>>>
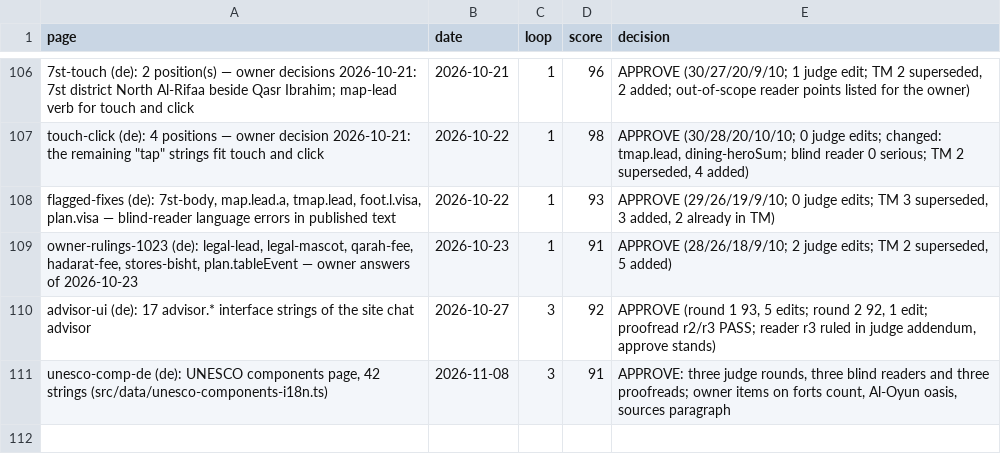
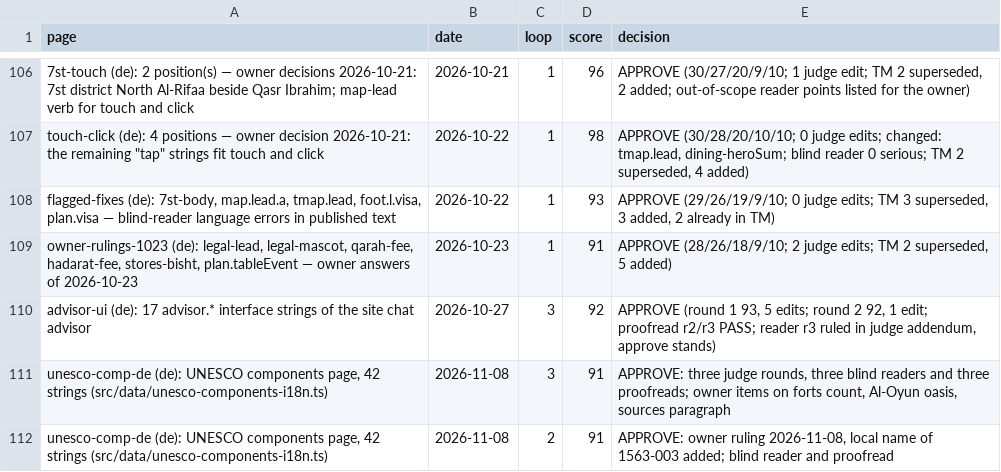
Before and after one commit to eyad62689-lab/visit-alahsa, a CSV file: de-translation/memory/scores.csv, drawn as a sheet; only a part is shown, gaps mark what is left out; the diff names each change by its address in the sheet, - before the commit and + after, or states it on an @@ line.

Commit message:
content: UNESCO component 1563-003 notes its local name Al-Seifa
The registered name As-Seef stays as the heading; the description adds
that the place is known locally as Al-Seifa, in all seven languages,
with the form already published on the trails page.

```diff
--- a/de-translation/memory/scores.csv
+++ b/de-translation/memory/scores.csv
+row 112: unesco-comp-de (de): UNESCO components page, 42 strings (src/data/unesco-components-i18n.ts) | 2026-11-08 | 2 | 91 | APPROVE: owner ruling 2026-11-08, local name of 1563-003 added; blind reader and proofread
```
Also changed, not shown: ru-translation/memory/scores.csv, tr-translation/memory/scores.csv, 9 other files.
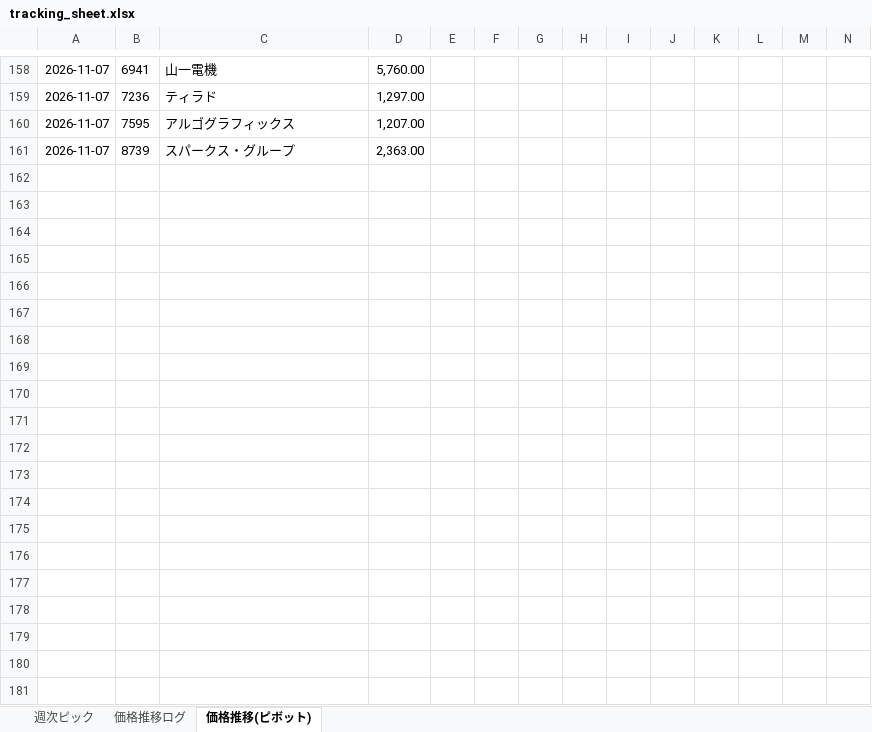
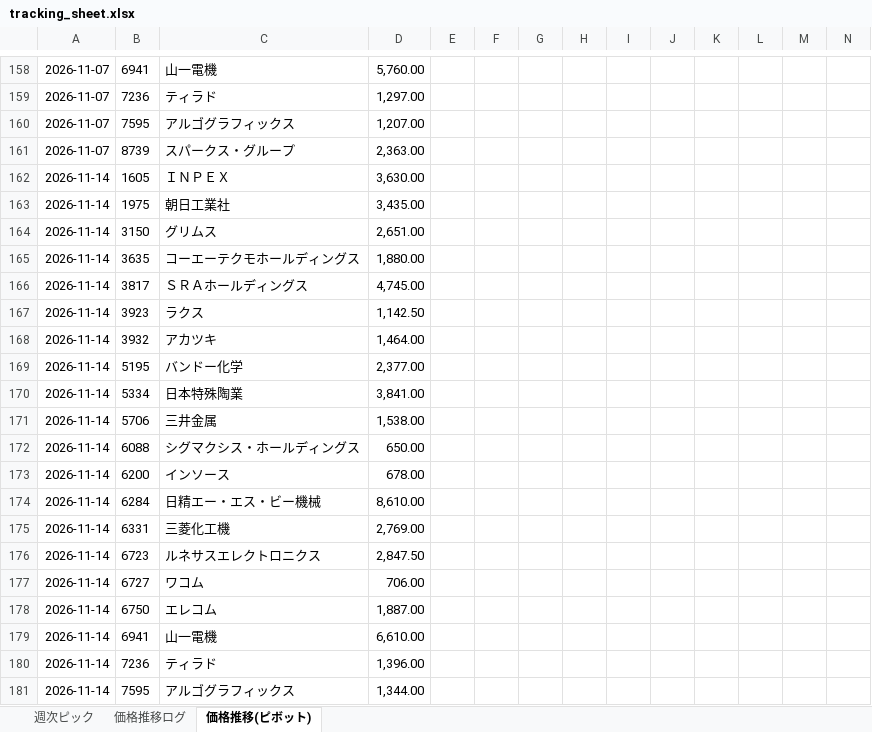
Before and after one commit to kuri-chan/asset-screening, an Excel workbook: output/tracking_sheet.xlsx, sheet 価格推移(ピボット), drawn as a sheet; only a part is shown, gaps mark what is left out; values as stored, in another font and other column widths than the file's, no borders; the diff names each change by its address in the sheet, - before the commit and + after, or states it on an @@ line.

```diff
--- a/output/tracking_sheet.xlsx (sheet 価格推移(ピボット))
+++ b/output/tracking_sheet.xlsx (sheet 価格推移(ピボット))
+row 162: 2026-11-14 | 1605 | ＩＮＰＥＸ | 3,630.00
+row 163: 2026-11-14 | 1975 | 朝日工業社 | 3,435.00
+row 164: 2026-11-14 | 3150 | グリムス | 2,651.00
+row 165: 2026-11-14 | 3635 | コーエーテクモホールディングス | 1,880.00
+row 166: 2026-11-14 | 3817 | ＳＲＡホールディングス | 4,745.00
+row 167: 2026-11-14 | 3923 | ラクス | 1,142.50
+row 168: 2026-11-14 | 3932 | アカツキ | 1,464.00
+row 169: 2026-11-14 | 5195 | バンドー化学 | 2,377.00
+row 170: 2026-11-14 | 5334 | 日本特殊陶業 | 3,841.00
+row 171: 2026-11-14 | 5706 | 三井金属 | 1,538.00
+row 172: 2026-11-14 | 6088 | シグマクシス・ホールディングス | 650.00
+row 173: 2026-11-14 | 6200 | インソース | 678.00
+row 174: 2026-11-14 | 6284 | 日精エー・エス・ビー機械 | 8,610.00
+row 175: 2026-11-14 | 6331 | 三菱化工機 | 2,769.00
+row 176: 2026-11-14 | 6723 | ルネサスエレクトロニクス | 2,847.50
+row 177: 2026-11-14 | 6727 | ワコム | 706.00
+row 178: 2026-11-14 | 6750 | エレコム | 1,887.00
+row 179: 2026-11-14 | 6941 | 山一電機 | 6,610.00
+row 180: 2026-11-14 | 7236 | ティラド | 1,396.00
+row 181: 2026-11-14 | 7595 | アルゴグラフィックス | 1,344.00
```
Also changed, not shown: sheet 週次ピック, 1 other file.
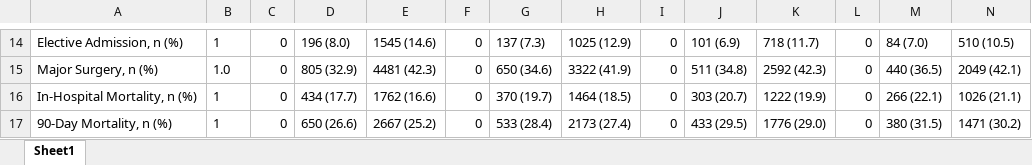
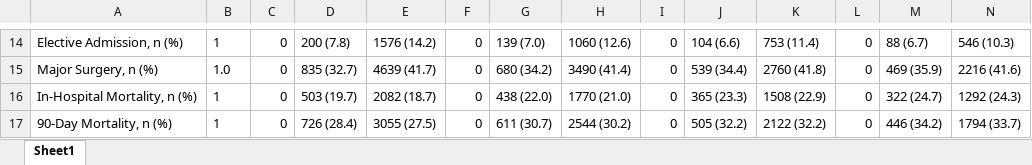
Before and after one commit to joamats/mit-sepsis-tx, an Excel workbook: results/table1/all.xlsx, sheet Sheet1, drawn as a sheet; only a part is shown, gaps mark what is left out; values as stored, in another font and other column widths than the file's, no borders; the diff covers the shown part only; the diff names each change by its address in the sheet, - before the commit and + after, or states it on an @@ line.

```diff
--- a/results/table1/all.xlsx (sheet Sheet1)
+++ b/results/table1/all.xlsx (sheet Sheet1)
-D14: 196 (8.0)
+D14: 200 (7.8)
-E14: 1545 (14.6)
+E14: 1576 (14.2)
-G14: 137 (7.3)
+G14: 139 (7.0)
-H14: 1025 (12.9)
+H14: 1060 (12.6)
-J14: 101 (6.9)
+J14: 104 (6.6)
-K14: 718 (11.7)
+K14: 753 (11.4)
-M14: 84 (7.0)
+M14: 88 (6.7)
-N14: 510 (10.5)
+N14: 546 (10.3)
-D15: 805 (32.9)
+D15: 835 (32.7)
-E15: 4481 (42.3)
+E15: 4639 (41.7)
-G15: 650 (34.6)
+G15: 680 (34.2)
-H15: 3322 (41.9)
+H15: 3490 (41.4)
-J15: 511 (34.8)
+J15: 539 (34.4)
-K15: 2592 (42.3)
+K15: 2760 (41.8)
-M15: 440 (36.5)
+M15: 469 (35.9)
-N15: 2049 (42.1)
+N15: 2216 (41.6)
-D16: 434 (17.7)
+D16: 503 (19.7)
-E16: 1762 (16.6)
+E16: 2082 (18.7)
-G16: 370 (19.7)
+G16: 438 (22.0)
-H16: 1464 (18.5)
+H16: 1770 (21.0)
-J16: 303 (20.7)
+J16: 365 (23.3)
-K16: 1222 (19.9)
+K16: 1508 (22.9)
-M16: 266 (22.1)
+M16: 322 (24.7)
-N16: 1026 (21.1)
+N16: 1292 (24.3)
-D17: 650 (26.6)
+D17: 726 (28.4)
-E17: 2667 (25.2)
+E17: 3055 (27.5)
-G17: 533 (28.4)
+G17: 611 (30.7)
-H17: 2173 (27.4)
+H17: 2544 (30.2)
-J17: 433 (29.5)
+J17: 505 (32.2)
-K17: 1776 (29.0)
+K17: 2122 (32.2)
-M17: 380 (31.5)
+M17: 446 (34.2)
-N17: 1471 (30.2)
+N17: 1794 (33.7)
```
Also changed, not shown: 10 added rows, 10 removed rows, 515 edited cells and cell formats elsewhere in this sheet, results/table1/coh_1.xlsx, results/table1/coh_2.xlsx, 6 other files.
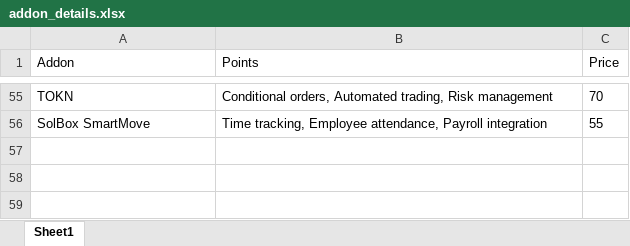
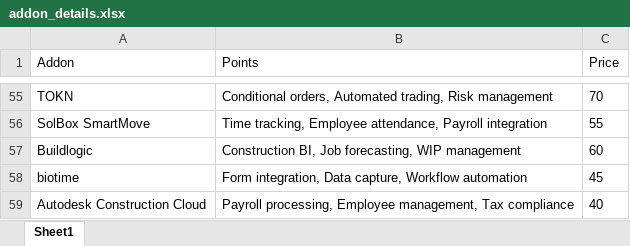
Before and after one commit to SandaluBitzify/Bitzify-Recommendation-System, an Excel workbook: BACK-END/addon_details.xlsx, sheet Sheet1, drawn as a sheet; only a part is shown, gaps mark what is left out; values as stored, in another font and other column widths than the file's, no borders; the diff names each change by its address in the sheet, - before the commit and + after, or states it on an @@ line.

```diff
--- a/BACK-END/addon_details.xlsx (sheet Sheet1)
+++ b/BACK-END/addon_details.xlsx (sheet Sheet1)
+row 57: Buildlogic | Construction BI, Job forecasting, WIP management | 60
+row 58: biotime | Form integration, Data capture, Workflow automation | 45
+row 59: Autodesk Construction Cloud | Payroll processing, Employee management, Tax compliance | 40
```
Also changed, not shown: 9 other files.
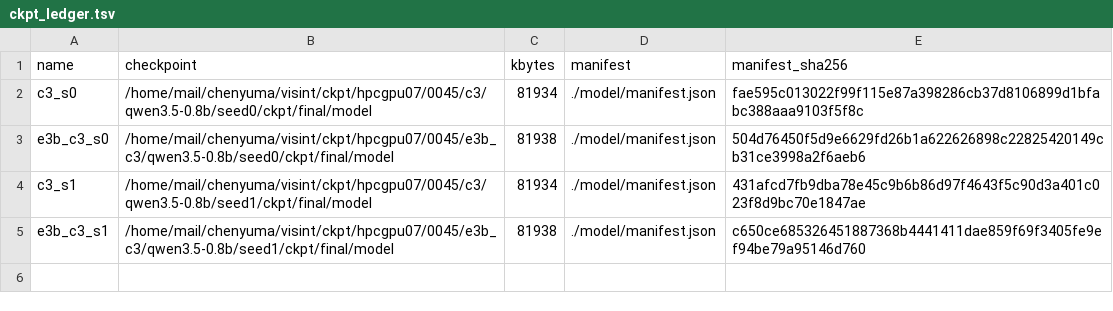
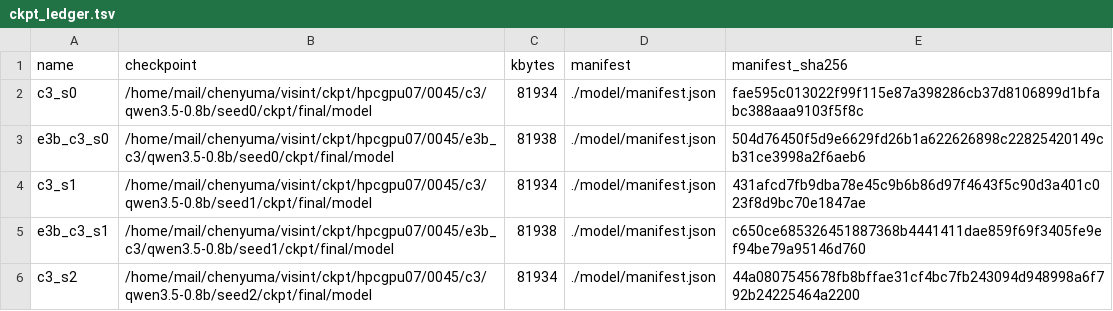
Before and after one commit to junli-gong/vision-internalization, a TSV file: experiments/E3/0045_hpc_train_hpcgpu07/ckpt_ledger.tsv, drawn as a sheet.

```diff
--- a/experiments/E3/0045_hpc_train_hpcgpu07/ckpt_ledger.tsv
+++ b/experiments/E3/0045_hpc_train_hpcgpu07/ckpt_ledger.tsv
@@ -5 +5,2 @@ c3_s1	/home/mail/chenyuma/visint/ckpt/hpcgpu07/0045/c3/qwen3.5-0.8b/seed1/ckpt/f
 e3b_c3_s1	/home/mail/chenyuma/visint/ckpt/hpcgpu07/0045/e3b_c3/qwen3.5-0.8b/seed1/ckpt/final/model	81938	./model/manifest.json	c650ce685326451887368b4441411dae859f69f3405fe9ef94be79a95146d760
+c3_s2	/home/mail/chenyuma/visint/ckpt/hpcgpu07/0045/c3/qwen3.5-0.8b/seed2/ckpt/final/model	81934	./model/manifest.json	44a0807545678fb8bffae31cf4bc7fb243094d948998a6f792b24225464a2200
```
Also changed, not shown: 19 other files.
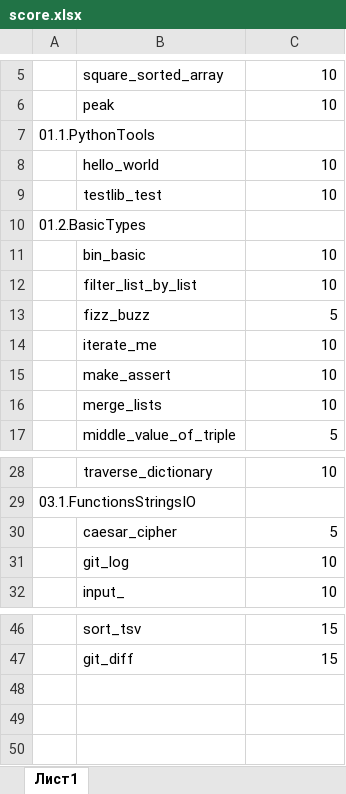
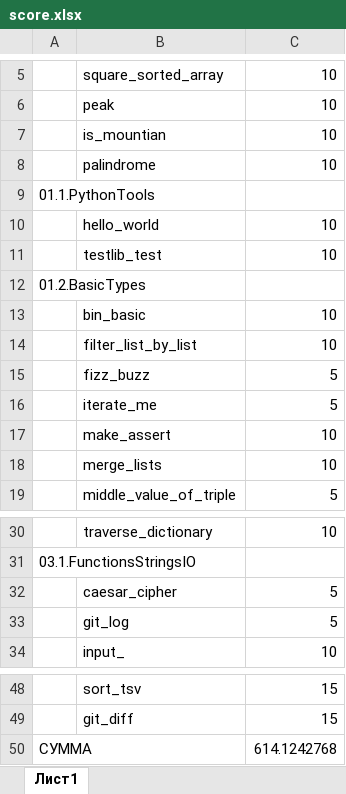
Before and after one commit to lomalovo/Python2023_b05, an Excel workbook: tasks_students/score.xlsx, sheet Лист1, drawn as a sheet; only a part is shown, gaps mark what is left out; values as stored, in another font and other column widths than the file's, no borders; addresses are those after the commit; the diff names each change by its address in the sheet, - before the commit and + after, or states it on an @@ line.

```diff
--- a/tasks_students/score.xlsx (sheet Лист1)
+++ b/tasks_students/score.xlsx (sheet Лист1)
+row 7:  | is_mountian | 10
+row 8:  | palindrome | 10
-C16: 10
+C16: 5
-C33: 10
+C33: 5
+row 50: СУММА |  | 614.1242768
```
Also changed, not shown: 2 other files.
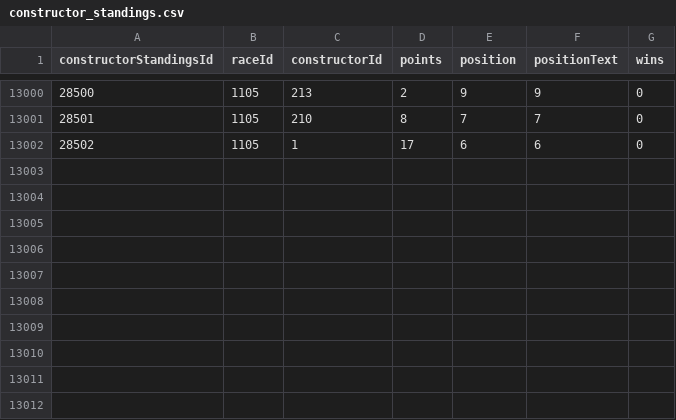
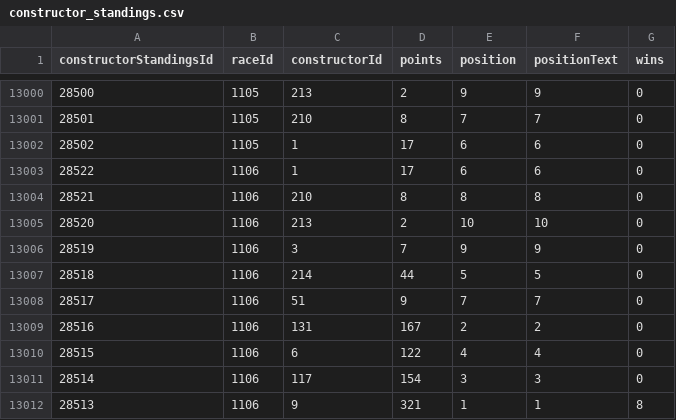
Before and after one commit to WhipGG/F1-TFG, a CSV file: f1tfgapp/f1dataapp/f1db_csv/constructor_standings.csv, drawn as a sheet; only a part is shown, gaps mark what is left out.

```diff
--- a/f1tfgapp/f1dataapp/f1db_csv/constructor_standings.csv
+++ b/f1tfgapp/f1dataapp/f1db_csv/constructor_standings.csv
@@ -13002 +13002,11 @@ constructorStandingsId,raceId,constructorId,points,position,positionText,wins
 28502,1105,1,17,6,"6",0
+28522,1106,1,17,6,"6",0
+28521,1106,210,8,8,"8",0
+28520,1106,213,2,10,"10",0
+28519,1106,3,7,9,"9",0
+28518,1106,214,44,5,"5",0
+28517,1106,51,9,7,"7",0
+28516,1106,131,167,2,"2",0
+28515,1106,6,122,4,"4",0
+28514,1106,117,154,3,"3",0
+28513,1106,9,321,1,"1",8
```
Also changed, not shown: f1tfgapp/f1dataapp/f1db_csv/constructor_results.csv, f1tfgapp/f1dataapp/f1db_csv/driver_standings.csv, 25 other files.
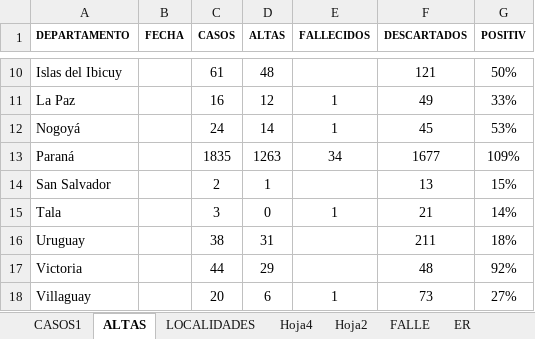
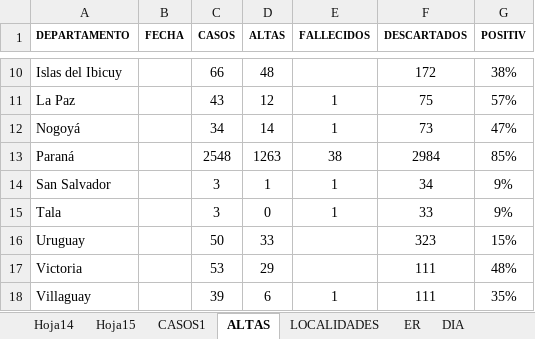
Before and after one commit to GIBD/covid, an Excel workbook: data/entre_rios_casos.xlsx, sheet ALTAS, drawn as a sheet; only a part is shown, gaps mark what is left out; values as stored, in another font and other column widths than the file's, no borders; the diff covers the shown part only; the diff names each change by its address in the sheet, - before the commit and + after, or states it on an @@ line.

```diff
--- a/data/entre_rios_casos.xlsx (sheet ALTAS)
+++ b/data/entre_rios_casos.xlsx (sheet ALTAS)
-sheet tab: Hoja4
-sheet tab: Hoja2
+sheet tab: Hoja14
+sheet tab: Hoja15
+sheet tab: DIA
-C10 (CASOS): 61
+C10 (CASOS): 66
-F10 (DESCARTADOS): 121
+F10 (DESCARTADOS): 172
-G10 (POSITIV): 50%
+G10 (POSITIV): 38%
-C11 (CASOS): 16
+C11 (CASOS): 43
-F11 (DESCARTADOS): 49
+F11 (DESCARTADOS): 75
-G11 (POSITIV): 33%
+G11 (POSITIV): 57%
-C12 (CASOS): 24
+C12 (CASOS): 34
-F12 (DESCARTADOS): 45
+F12 (DESCARTADOS): 73
-G12 (POSITIV): 53%
+G12 (POSITIV): 47%
-C13 (CASOS): 1835
+C13 (CASOS): 2548
-E13 (FALLECIDOS): 34
+E13 (FALLECIDOS): 38
-F13 (DESCARTADOS): 1677
+F13 (DESCARTADOS): 2984
-G13 (POSITIV): 109%
+G13 (POSITIV): 85%
-C14 (CASOS): 2
+C14 (CASOS): 3
-E14 (FALLECIDOS): (empty)
+E14 (FALLECIDOS): 1
-F14 (DESCARTADOS): 13
+F14 (DESCARTADOS): 34
-G14 (POSITIV): 15%
+G14 (POSITIV): 9%
-F15 (DESCARTADOS): 21
+F15 (DESCARTADOS): 33
-G15 (POSITIV): 14%
+G15 (POSITIV): 9%
-C16 (CASOS): 38
+C16 (CASOS): 50
-D16 (ALTAS): 31
+D16 (ALTAS): 33
-F16 (DESCARTADOS): 211
+F16 (DESCARTADOS): 323
-G16 (POSITIV): 18%
+G16 (POSITIV): 15%
-C17 (CASOS): 44
+C17 (CASOS): 53
-F17 (DESCARTADOS): 48
+F17 (DESCARTADOS): 111
-G17 (POSITIV): 92%
+G17 (POSITIV): 48%
-C18 (CASOS): 20
+C18 (CASOS): 39
-F18 (DESCARTADOS): 73
+F18 (DESCARTADOS): 111
-G18 (POSITIV): 27%
+G18 (POSITIV): 35%
```
Also changed, not shown: 31 edited cells elsewhere in this sheet, sheet entre_rios_casos, sheet CASOS1, sheet ER, sheet LOCALIDADES, other sheet tabs, hidden cells, charts or pictures, 4 other files.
<<<
Brief
Among the lines above, return each one holding the string "page".

Solution for this task
with the form already published on the trails page.
+row 112: unesco-comp-de (de): UNESCO components page, 42 strings (src/data/unesco-components-i18n.ts) | 2026-11-08 | 2 | 91 | APPROVE: owner ruling 2026-11-08, local name of 1563-003 added; blind reader and proofread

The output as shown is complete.